kben: Act One, Part One

I apologize for the unplanned two-week hiatus. But… I'm back in gear,
so let's get rolling on Act One.

The most imperative part of the first act is The First Ten Pages.

These pages are what will make or break your script, especially in the
eyes of the Hollywood Reader. It's the hook. Think of the first ten
minutes of your favorite film. What happens? Who do you meet? Why
do you feel motivated to keep watching? The First Ten Pages will set
the standard for your script.

Act One should run about thirty pages. It will include the
introduction of your main character, the groundwork for and
introduction of the central conflict, and the introduction the
protagonist, as well as any subplots.

Common Act One Mistakes-

-Boring or Unlikable Protagonist

People need to be able to get behind your main character. They need
to identify with them. This doesn't mean that your characters must be
just like everyone else, but they do need to be relatable. If they're
going to do something that seems outrageous, make sure their reasons
have explanation.

-Silly/Non-Worthwhile Goal

This is the driving force behind your entire story, therefore it MUST
be able to carry through 100 pages of script. Make your character's
goal something that an audience will root for.

-Non-Threatening Antagonist

Whoever/Whatever's getting in the way of your main character's
"pursuit of happiness" needs to be a strong enough opposing force to
create tension. Remember that the key element of any story is
Conflict.

These thirty pages will set the stage on which your story will play
out.
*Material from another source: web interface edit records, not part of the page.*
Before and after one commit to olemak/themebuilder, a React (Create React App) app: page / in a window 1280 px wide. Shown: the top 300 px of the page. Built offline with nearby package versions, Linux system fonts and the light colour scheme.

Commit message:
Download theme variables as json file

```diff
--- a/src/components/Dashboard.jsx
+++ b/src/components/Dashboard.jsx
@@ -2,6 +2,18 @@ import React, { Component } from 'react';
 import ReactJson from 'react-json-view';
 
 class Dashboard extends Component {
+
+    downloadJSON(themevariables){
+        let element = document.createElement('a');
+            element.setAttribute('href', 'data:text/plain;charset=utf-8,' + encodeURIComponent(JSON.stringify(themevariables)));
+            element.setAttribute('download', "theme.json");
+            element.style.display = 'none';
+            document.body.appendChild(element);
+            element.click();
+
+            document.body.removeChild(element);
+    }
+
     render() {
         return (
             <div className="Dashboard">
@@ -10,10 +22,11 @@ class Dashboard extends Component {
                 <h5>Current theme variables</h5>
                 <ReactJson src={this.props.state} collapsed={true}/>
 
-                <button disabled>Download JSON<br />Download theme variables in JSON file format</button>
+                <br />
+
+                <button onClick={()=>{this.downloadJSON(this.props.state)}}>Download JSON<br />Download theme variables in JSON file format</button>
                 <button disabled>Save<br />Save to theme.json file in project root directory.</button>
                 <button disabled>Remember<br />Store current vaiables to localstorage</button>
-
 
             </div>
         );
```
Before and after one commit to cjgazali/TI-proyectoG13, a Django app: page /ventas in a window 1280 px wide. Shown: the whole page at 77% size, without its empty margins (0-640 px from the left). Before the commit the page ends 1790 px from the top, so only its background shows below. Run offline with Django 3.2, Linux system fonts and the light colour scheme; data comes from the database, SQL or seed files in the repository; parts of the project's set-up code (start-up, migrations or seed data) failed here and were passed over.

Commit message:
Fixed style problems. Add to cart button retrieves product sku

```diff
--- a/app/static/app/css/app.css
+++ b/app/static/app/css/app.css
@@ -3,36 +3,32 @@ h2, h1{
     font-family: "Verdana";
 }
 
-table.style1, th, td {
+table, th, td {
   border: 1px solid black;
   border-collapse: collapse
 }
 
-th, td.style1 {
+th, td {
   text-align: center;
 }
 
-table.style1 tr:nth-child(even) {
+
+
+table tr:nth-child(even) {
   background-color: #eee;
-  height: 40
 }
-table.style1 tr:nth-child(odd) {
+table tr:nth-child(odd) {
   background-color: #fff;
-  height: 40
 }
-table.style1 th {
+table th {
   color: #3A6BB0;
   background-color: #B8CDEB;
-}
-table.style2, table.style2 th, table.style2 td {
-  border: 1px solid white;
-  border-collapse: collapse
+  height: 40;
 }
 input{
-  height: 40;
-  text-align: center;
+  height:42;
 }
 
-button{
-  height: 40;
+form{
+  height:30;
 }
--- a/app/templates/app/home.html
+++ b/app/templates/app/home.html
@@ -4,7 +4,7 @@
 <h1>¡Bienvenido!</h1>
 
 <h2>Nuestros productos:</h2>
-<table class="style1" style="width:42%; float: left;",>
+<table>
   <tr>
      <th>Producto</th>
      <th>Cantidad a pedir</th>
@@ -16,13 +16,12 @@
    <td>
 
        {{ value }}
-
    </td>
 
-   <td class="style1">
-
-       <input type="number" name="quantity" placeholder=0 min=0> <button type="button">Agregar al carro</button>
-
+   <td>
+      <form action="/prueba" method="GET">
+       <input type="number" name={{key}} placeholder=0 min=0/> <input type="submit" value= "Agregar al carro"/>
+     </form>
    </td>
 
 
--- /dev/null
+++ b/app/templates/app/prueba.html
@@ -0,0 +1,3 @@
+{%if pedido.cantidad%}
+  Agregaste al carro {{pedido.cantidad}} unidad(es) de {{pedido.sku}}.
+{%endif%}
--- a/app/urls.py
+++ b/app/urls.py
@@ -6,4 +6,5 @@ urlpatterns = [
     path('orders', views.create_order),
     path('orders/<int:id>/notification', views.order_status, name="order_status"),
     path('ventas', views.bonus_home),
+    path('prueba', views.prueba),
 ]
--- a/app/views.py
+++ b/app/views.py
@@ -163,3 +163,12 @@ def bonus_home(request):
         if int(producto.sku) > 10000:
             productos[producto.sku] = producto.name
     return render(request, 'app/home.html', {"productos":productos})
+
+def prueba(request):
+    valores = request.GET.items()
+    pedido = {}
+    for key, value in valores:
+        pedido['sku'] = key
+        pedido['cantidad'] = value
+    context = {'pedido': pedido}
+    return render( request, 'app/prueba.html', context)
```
Next week will also be about the first act, so shoot for
something around fifteen pages over the course of this week. Focus on
the opening, the introduction of your world.